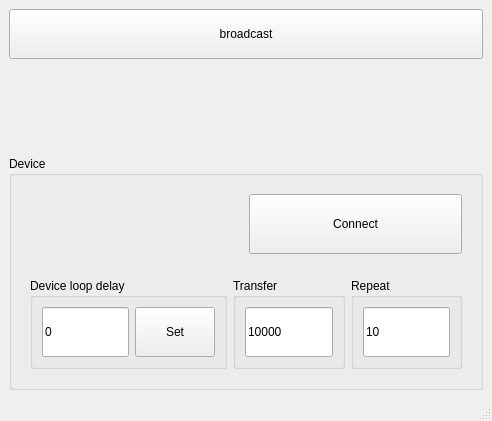
Old version of the form tcp_udp/udp_broad/mainwindow.ui in the repository saibi/qt.
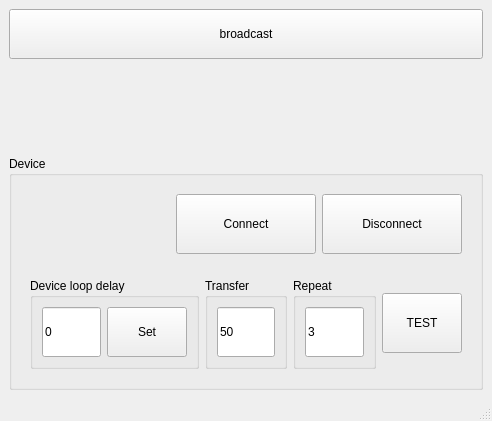
New version of the form. Custom widgets are drawn as their Qt base class.

Commit message: tcp packet #2 send test

What changed in the file:
```diff
--- a/tcp_udp/udp_broad/mainwindow.ui
+++ b/tcp_udp/udp_broad/mainwindow.ui
@@ -66,6 +66,19 @@
             </property>
            </widget>
           </item>
+          <item>
+           <widget class="QPushButton" name="pushButton_disconnect">
+            <property name="minimumSize">
+             <size>
+              <width>0</width>
+              <height>60</height>
+             </size>
+            </property>
+            <property name="text">
+             <string>Disconnect</string>
+            </property>
+           </widget>
+          </item>
          </layout>
         </widget>
        </item>
@@ -122,7 +135,7 @@
                 </size>
                </property>
                <property name="text">
-                <string>10000</string>
+                <string>50</string>
                </property>
               </widget>
              </item>
@@ -144,13 +157,26 @@
                 </size>
                </property>
                <property name="text">
-                <string>10</string>
+                <string>3</string>
                </property>
               </widget>
              </item>
             </layout>
            </widget>
           </item>
+          <item>
+           <widget class="QPushButton" name="pushButton_test">
+            <property name="minimumSize">
+             <size>
+              <width>0</width>
+              <height>60</height>
+             </size>
+            </property>
+            <property name="text">
+             <string>TEST</string>
+            </property>
+           </widget>
+          </item>
          </layout>
         </widget>
        </item>
```
The commit also changes 7 other files.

■ ■ ■ ■

## [Problem]
Output the records above exactly, omitting the pictures.

## [Result for this task]
Old version of the form tcp_udp/udp_broad/mainwindow.ui in the repository saibi/qt.
New version of the form. Custom widgets are drawn as their Qt base class.

Commit message: tcp packet #2 send test

What changed in the file:
```diff
--- a/tcp_udp/udp_broad/mainwindow.ui
+++ b/tcp_udp/udp_broad/mainwindow.ui
@@ -66,6 +66,19 @@
             </property>
            </widget>
           </item>
+          <item>
+           <widget class="QPushButton" name="pushButton_disconnect">
+            <property name="minimumSize">
+             <size>
+              <width>0</width>
+              <height>60</height>
+             </size>
+            </property>
+            <property name="text">
+             <string>Disconnect</string>
+            </property>
+           </widget>
+          </item>
          </layout>
         </widget>
        </item>
@@ -122,7 +135,7 @@
                 </size>
                </property>
                <property name="text">
-                <string>10000</string>
+                <string>50</string>
                </property>
               </widget>
              </item>
@@ -144,13 +157,26 @@
                 </size>
                </property>
                <property name="text">
-                <string>10</string>
+                <string>3</string>
                </property>
               </widget>
              </item>
             </layout>
            </widget>
           </item>
+          <item>
+           <widget class="QPushButton" name="pushButton_test">
+            <property name="minimumSize">
+             <size>
+              <width>0</width>
+              <height>60</height>
+             </size>
+            </property>
+            <property name="text">
+             <string>TEST</string>
+            </property>
+           </widget>
+          </item>
          </layout>
         </widget>
        </item>
```
The commit also changes 7 other files.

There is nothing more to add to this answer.